- **WHAT TO DO**: Return each record word for word and omit the pictures.

- **DATA EXTRACTS**:

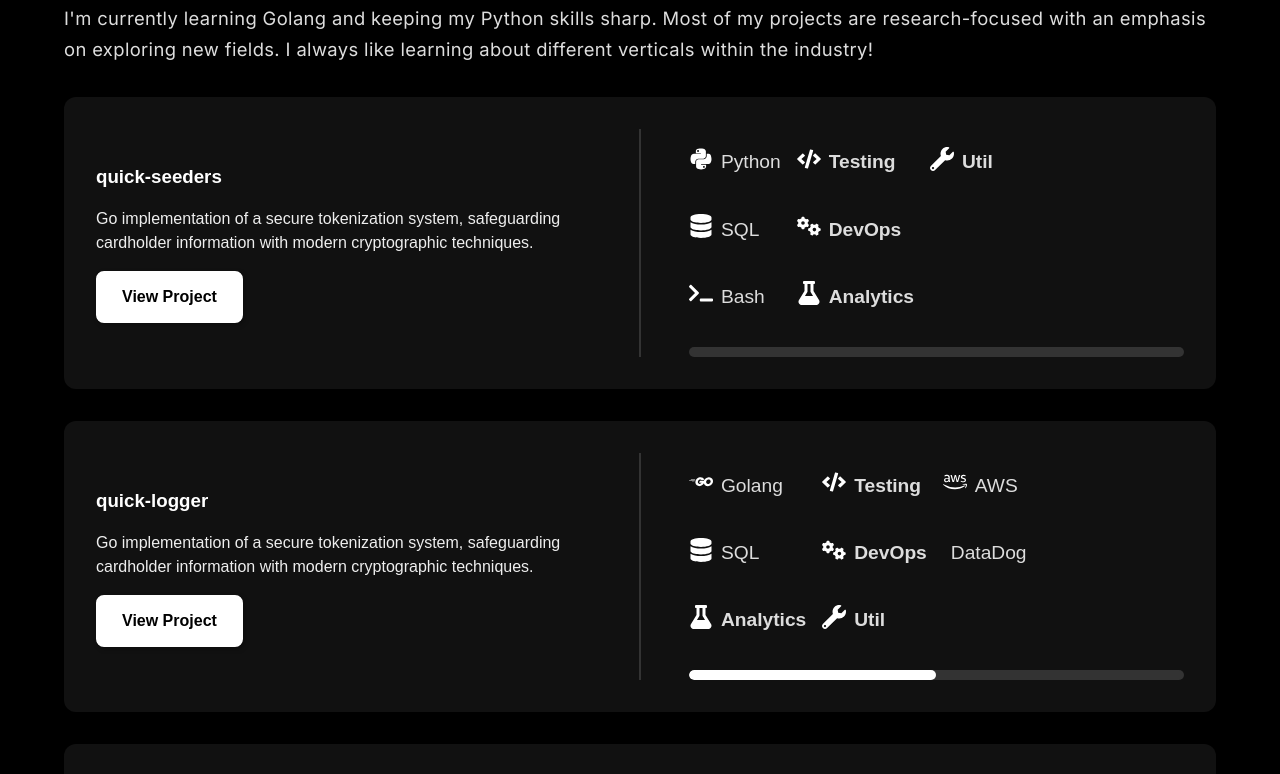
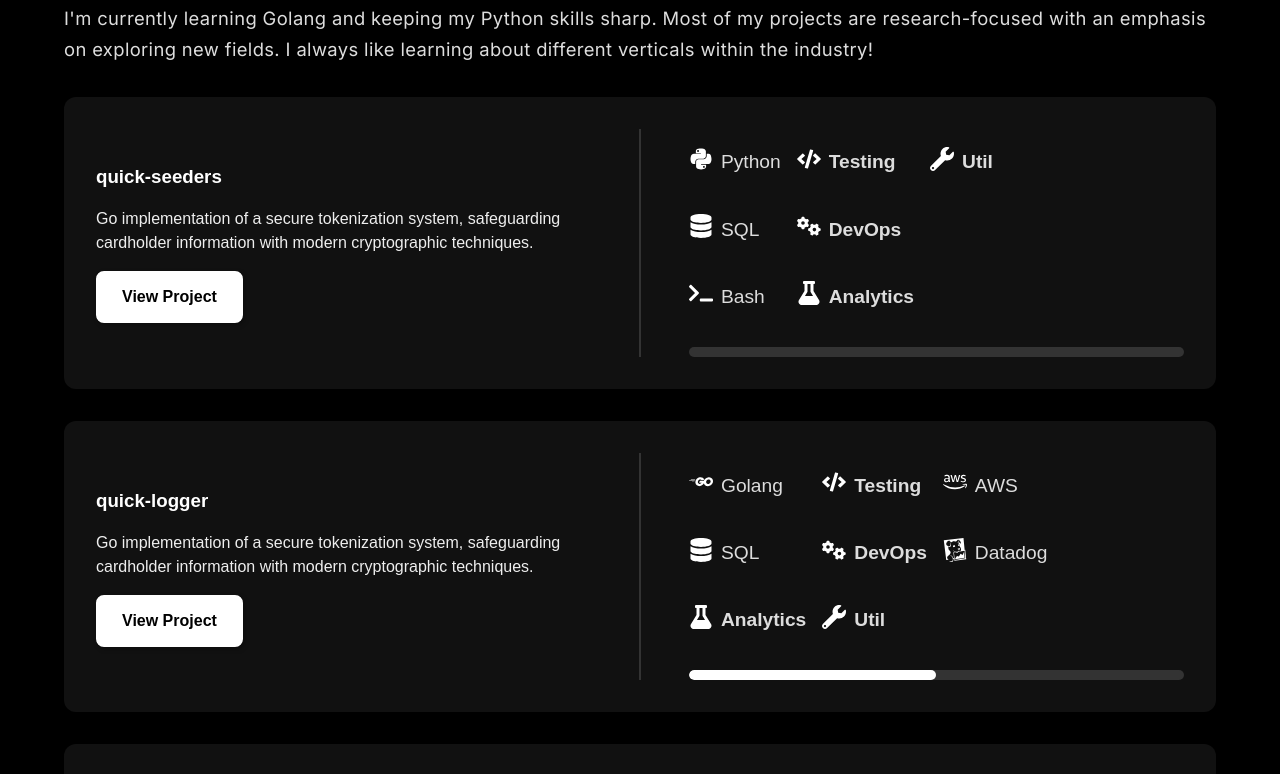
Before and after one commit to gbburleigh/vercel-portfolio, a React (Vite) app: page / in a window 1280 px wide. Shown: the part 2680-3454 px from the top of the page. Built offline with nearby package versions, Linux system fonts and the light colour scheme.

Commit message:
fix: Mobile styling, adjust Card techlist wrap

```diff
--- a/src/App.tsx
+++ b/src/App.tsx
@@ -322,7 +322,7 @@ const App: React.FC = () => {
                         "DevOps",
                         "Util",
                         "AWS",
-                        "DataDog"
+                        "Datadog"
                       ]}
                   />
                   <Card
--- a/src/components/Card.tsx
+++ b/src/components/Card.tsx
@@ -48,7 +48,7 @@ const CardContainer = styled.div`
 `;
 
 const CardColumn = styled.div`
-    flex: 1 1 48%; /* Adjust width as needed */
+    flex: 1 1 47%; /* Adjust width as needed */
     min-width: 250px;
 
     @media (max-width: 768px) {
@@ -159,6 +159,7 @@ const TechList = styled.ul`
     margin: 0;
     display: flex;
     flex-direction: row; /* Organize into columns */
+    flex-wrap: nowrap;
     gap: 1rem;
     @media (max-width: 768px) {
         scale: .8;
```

- **RESULT**:
Before and after one commit to gbburleigh/vercel-portfolio, a React (Vite) app: page / in a window 1280 px wide. Shown: the part 2680-3454 px from the top of the page. Built offline with nearby package versions, Linux system fonts and the light colour scheme.

Commit message:
fix: Mobile styling, adjust Card techlist wrap

```diff
--- a/src/App.tsx
+++ b/src/App.tsx
@@ -322,7 +322,7 @@ const App: React.FC = () => {
                         "DevOps",
                         "Util",
                         "AWS",
-                        "DataDog"
+                        "Datadog"
                       ]}
                   />
                   <Card
--- a/src/components/Card.tsx
+++ b/src/components/Card.tsx
@@ -48,7 +48,7 @@ const CardContainer = styled.div`
 `;
 
 const CardColumn = styled.div`
-    flex: 1 1 48%; /* Adjust width as needed */
+    flex: 1 1 47%; /* Adjust width as needed */
     min-width: 250px;
 
     @media (max-width: 768px) {
@@ -159,6 +159,7 @@ const TechList = styled.ul`
     margin: 0;
     display: flex;
     flex-direction: row; /* Organize into columns */
+    flex-wrap: nowrap;
     gap: 1rem;
     @media (max-width: 768px) {
         scale: .8;
```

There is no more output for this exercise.